Darren Harrison with his home automation set up.

Darren Harrison lives in the home of the future in the city of the future.

“I like trying things out with Home Assistant,” said Harrison, a developer at Waikato-based software specialist Company-X.

At work Harrison was a developer on Transport Insights, the world’s first national roading data quality assurance tool. It’s no surprise that Harrison is looking for assurance when it comes to running his home.

Harrison installed Home Assistant, an open-source home automation solution, on a barebones Intel NUC personal computer a few years ago. The server uses Internet of Things technology to connect to smart devices like cameras and sensors around the home and is compatible with more than 1,000 brands and services.

“I evaluated all the options and tried to pick one that was open source and had a good community behind it,” Harrison said.

Open source means the code is publicly accessible for anyone to see, modify and distribute. Users can add features to Home Assistant that suit their homes and share their work with others.

“They're pulling in from as many places as possible.
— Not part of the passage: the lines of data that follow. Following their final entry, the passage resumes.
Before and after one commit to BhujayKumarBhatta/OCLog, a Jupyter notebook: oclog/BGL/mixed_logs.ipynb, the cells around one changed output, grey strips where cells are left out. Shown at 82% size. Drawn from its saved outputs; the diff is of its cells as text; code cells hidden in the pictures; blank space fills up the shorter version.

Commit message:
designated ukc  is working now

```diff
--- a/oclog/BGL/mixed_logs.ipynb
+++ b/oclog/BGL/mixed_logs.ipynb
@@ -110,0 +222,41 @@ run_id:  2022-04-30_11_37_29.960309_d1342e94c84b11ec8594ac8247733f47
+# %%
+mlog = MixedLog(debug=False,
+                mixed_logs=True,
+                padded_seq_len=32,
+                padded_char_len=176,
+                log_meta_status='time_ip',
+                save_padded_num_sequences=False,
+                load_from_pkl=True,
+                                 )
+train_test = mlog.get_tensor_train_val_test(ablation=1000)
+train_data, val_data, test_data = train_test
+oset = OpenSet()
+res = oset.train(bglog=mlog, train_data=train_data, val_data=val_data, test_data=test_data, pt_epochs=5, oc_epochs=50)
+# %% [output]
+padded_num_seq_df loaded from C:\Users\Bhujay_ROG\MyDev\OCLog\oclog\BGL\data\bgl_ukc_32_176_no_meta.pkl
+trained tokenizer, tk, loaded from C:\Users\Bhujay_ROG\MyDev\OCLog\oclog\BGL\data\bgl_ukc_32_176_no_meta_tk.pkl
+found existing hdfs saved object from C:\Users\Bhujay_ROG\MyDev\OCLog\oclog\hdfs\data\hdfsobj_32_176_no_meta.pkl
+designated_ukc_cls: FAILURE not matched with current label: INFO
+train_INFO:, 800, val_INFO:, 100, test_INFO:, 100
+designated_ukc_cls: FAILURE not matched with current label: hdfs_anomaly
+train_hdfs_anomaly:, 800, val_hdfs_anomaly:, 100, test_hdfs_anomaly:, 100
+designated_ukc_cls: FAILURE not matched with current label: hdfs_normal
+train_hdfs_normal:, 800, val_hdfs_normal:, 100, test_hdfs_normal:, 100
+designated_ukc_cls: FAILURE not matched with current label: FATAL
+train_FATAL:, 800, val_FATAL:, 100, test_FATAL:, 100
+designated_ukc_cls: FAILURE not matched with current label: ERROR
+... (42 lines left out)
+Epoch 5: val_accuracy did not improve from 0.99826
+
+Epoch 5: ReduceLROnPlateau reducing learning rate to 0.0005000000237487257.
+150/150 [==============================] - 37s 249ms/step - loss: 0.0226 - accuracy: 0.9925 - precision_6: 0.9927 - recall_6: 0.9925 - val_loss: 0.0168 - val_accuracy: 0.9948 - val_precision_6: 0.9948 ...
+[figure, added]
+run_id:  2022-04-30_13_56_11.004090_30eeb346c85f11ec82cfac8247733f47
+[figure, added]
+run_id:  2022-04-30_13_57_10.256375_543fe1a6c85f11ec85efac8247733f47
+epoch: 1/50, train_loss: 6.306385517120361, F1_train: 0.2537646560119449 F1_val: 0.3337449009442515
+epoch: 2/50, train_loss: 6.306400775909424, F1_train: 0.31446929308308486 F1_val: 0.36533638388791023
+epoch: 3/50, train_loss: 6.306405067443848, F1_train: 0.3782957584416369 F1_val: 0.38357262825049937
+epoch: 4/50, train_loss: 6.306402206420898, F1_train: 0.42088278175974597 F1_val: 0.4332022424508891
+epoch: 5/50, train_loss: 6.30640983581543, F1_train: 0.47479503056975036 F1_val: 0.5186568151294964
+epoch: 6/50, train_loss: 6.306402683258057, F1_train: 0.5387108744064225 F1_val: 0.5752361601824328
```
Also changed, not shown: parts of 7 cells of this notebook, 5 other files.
Once you connect something together it's coming up with ideas of how you can use that to do something smart,” Harrison said.

For Harrison, smart means using technology to assist around the house, rather than putting it in charge of housekeeping.

“I don't want it running the house, but it's assisting with helpful things around the house,” he said.

“I’ve heard stories of people who connected all their lights to Home Assistant who had a power outage at three the morning and when power returned all their lights started flashing because they were trying to connect to the server. I don't want that.”

Harrison is using Home Assistant for home security.

“I’ve got cameras so we can see what's going on around the house. The system tells me where people are.

“Home Assistant includes weather forecasting, so I can make sure the temperature in the house doesn't get too cold overnight.”

Home Assistant also tells Harrison when to put the washing out and bring it back in again through notifications to his smartphone and Google Home. It’s been in a lot this summer.

“So, I'm out here working in my office and Home Assistant will tell me when the washing machine has finished as it is connected to the power point so I can hang out the washing. It is also linked to a rain sensor so it will send out a warning. When the weather is changeable, and we have a lot of washing to do it is wonderful. It’s pretty handy to know when it’s finished.

“If it doesn't notify me that the washing's done, then we're no worse off than we were before, but if it does it's helpful.”

Harrison also uses Home Assistant to monitor UV alerts, solar panels and energy usage, automatically open the garage door when he or his wife comes home and turn off the office heater.

“It senses when the garage door is open. If it’s open more than 10 minutes, it will notify me.””